Suzy and I have only talked on the phone a few times. Mostly we text each other. But I needed someone to talk to who knows about wool so after she texted me a video of the mohair fleece from one of her goats this afternoon we got on the phone.
Suzy (who my sheep Suzy is named after) is a spinner and a knitter. She’s sold many shawls, hats and fingerless mittens at the Bedlam Farm Open houses, some of them made with my wool.
We talked for a while about the different ways to process and sell wool.
A couple of weeks ago I met a felter at the Adirondack Fiber Festival who was interested in Rosemary’s fleece. This is the easiest way and least expensive way to sell wool. It’s how Liz our shearer sells most of her wool.
The other way, of course, is just what I’ve been doing. Making my wool into yarn. My yarn sold really quickly this year. I only have three skeins still available in my Etsy Shop. The dyed wool sells best but it’s also more expensive to process.
Then there’s roving. (see the photo above)
Roving is used by spinners and felters. It’s the wool cleaned and strung into long ropes that can then be hand-spun into yarn or made into anything from a scarf to a sculpture by felters. It’s less expensive than yarn to process, but the last time I had roving made it didn’t sell well.
Suzy sent me the photo above of a friend’s roving that she just bought, dyed in three different colors, periwinkle, purple and chartreuse. When I saw it I thought that if I had people on my blog who were spinners or felters, I’d have no problem selling dyed roving.
I know I have people on my blog who want my wool, but I don’t know how many spinners and felters are out there. That’s when Suzy told me to ask my blog.
And of course she’s right.
So I’m asking.
Liz is coming on Sunday to shear our sheep. So if anyone out there is interested in a whole fleece email me here at [email protected] with any me questions or thoughts. I have Romneys, Border Leicester, Border Leicester/Cheviot and Karakul sheep. I still don’t know how to price it yet, but there’s time to figure that all out.
And if there are any spinners or felters who would be interested in dyed roving, you can also email me here. I haven’t chosen any colors yet, but will also begin figuring that out.
“Now I’m rethinking the fiber I was working on this afternoon all because of our conversation” Suzy texted me later in the day.
Our conversation got us both thinking creatively. And it all started with Liz offering me two new sheep.
2 thoughts on “Sheep Fleece, Roving, Yarn”
Hi Maria, why not sell some natural and some dyed roving, see what people like. I would probably buy some, I love to needle felt on my wool knitted hats & snowmen. And I just read about wool dryer balls to use in your dryer…..can’t wait to make some and that is another good use for roving!
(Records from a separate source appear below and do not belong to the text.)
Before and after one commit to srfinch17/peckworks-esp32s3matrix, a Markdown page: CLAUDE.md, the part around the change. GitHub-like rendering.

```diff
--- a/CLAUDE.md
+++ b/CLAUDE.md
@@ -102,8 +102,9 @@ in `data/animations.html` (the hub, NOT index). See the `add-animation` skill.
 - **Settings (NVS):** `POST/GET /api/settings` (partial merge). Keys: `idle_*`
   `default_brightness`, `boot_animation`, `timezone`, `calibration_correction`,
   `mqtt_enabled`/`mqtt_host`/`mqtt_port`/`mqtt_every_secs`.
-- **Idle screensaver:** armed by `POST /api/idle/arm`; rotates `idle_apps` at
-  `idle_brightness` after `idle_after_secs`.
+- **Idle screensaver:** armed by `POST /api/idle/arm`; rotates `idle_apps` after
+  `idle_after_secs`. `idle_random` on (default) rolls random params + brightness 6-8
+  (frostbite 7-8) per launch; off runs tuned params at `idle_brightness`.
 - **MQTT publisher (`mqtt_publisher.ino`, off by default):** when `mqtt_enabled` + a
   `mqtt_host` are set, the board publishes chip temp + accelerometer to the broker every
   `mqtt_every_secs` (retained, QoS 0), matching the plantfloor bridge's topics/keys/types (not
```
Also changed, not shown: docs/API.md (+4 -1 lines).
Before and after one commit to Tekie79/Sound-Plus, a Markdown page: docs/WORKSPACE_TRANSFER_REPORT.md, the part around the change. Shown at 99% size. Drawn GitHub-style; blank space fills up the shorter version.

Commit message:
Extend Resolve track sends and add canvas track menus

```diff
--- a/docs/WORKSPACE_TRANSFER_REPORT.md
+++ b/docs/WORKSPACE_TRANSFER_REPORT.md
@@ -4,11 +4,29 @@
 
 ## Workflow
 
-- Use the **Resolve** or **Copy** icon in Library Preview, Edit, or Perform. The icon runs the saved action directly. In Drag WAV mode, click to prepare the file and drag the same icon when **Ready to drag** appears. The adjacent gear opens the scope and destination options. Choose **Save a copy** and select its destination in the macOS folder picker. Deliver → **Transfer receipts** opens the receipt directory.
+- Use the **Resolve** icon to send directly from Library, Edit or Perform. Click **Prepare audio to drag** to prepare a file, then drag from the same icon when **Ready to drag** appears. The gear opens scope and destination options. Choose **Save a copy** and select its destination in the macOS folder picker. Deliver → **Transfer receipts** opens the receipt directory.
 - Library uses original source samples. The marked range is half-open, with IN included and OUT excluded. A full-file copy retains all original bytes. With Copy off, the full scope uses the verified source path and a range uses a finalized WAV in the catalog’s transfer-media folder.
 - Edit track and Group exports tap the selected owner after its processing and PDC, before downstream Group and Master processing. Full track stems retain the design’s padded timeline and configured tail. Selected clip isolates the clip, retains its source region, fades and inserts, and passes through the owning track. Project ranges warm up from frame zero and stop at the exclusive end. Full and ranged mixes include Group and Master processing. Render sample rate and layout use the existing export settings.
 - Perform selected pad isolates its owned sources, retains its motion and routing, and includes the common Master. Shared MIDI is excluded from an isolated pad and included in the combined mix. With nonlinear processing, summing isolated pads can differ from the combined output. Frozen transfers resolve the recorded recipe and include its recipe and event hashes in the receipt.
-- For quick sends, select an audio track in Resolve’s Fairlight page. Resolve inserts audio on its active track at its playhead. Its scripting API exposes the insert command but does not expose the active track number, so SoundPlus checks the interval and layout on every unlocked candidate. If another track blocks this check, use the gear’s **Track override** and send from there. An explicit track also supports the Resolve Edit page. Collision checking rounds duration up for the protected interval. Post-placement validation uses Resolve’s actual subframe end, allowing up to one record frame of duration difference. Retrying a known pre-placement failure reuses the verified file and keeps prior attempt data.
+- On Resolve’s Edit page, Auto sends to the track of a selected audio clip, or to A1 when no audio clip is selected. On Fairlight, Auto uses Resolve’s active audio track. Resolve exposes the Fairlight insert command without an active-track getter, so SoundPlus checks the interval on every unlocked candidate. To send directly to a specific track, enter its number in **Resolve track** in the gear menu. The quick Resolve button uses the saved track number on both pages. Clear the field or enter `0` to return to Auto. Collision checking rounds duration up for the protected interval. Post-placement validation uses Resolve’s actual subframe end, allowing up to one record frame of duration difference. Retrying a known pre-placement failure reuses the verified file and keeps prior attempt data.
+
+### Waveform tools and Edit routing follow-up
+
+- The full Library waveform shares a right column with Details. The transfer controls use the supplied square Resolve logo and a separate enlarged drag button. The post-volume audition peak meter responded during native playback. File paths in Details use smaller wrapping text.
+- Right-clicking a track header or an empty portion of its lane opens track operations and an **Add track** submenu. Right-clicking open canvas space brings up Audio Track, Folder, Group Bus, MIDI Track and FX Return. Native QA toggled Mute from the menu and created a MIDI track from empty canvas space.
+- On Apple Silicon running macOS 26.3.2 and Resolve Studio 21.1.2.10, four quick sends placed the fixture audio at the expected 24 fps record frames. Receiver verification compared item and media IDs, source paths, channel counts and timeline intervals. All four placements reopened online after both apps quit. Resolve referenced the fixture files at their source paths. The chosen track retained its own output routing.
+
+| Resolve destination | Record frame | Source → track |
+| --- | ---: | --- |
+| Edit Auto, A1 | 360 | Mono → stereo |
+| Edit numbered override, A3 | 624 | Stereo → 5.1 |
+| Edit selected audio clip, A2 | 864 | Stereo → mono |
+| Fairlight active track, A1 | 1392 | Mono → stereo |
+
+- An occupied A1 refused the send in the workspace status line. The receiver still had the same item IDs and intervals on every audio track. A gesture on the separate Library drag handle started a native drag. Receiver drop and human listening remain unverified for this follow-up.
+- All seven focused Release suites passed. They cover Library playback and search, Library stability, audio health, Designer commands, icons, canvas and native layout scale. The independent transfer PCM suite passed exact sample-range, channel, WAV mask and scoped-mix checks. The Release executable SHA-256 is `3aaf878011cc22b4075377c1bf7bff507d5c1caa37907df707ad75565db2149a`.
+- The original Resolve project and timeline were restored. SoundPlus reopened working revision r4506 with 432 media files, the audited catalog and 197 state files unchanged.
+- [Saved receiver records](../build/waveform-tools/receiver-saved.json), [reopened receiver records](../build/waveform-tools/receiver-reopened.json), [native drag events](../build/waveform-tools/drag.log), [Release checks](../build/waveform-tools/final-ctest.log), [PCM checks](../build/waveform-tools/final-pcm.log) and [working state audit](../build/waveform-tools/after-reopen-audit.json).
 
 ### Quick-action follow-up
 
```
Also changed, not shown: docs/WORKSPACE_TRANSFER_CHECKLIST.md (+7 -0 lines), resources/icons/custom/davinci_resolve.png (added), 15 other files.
So Nann, maybe it would work to sell it in smaller chunks. This is something Suzy suggested to me too. Thanks for your input!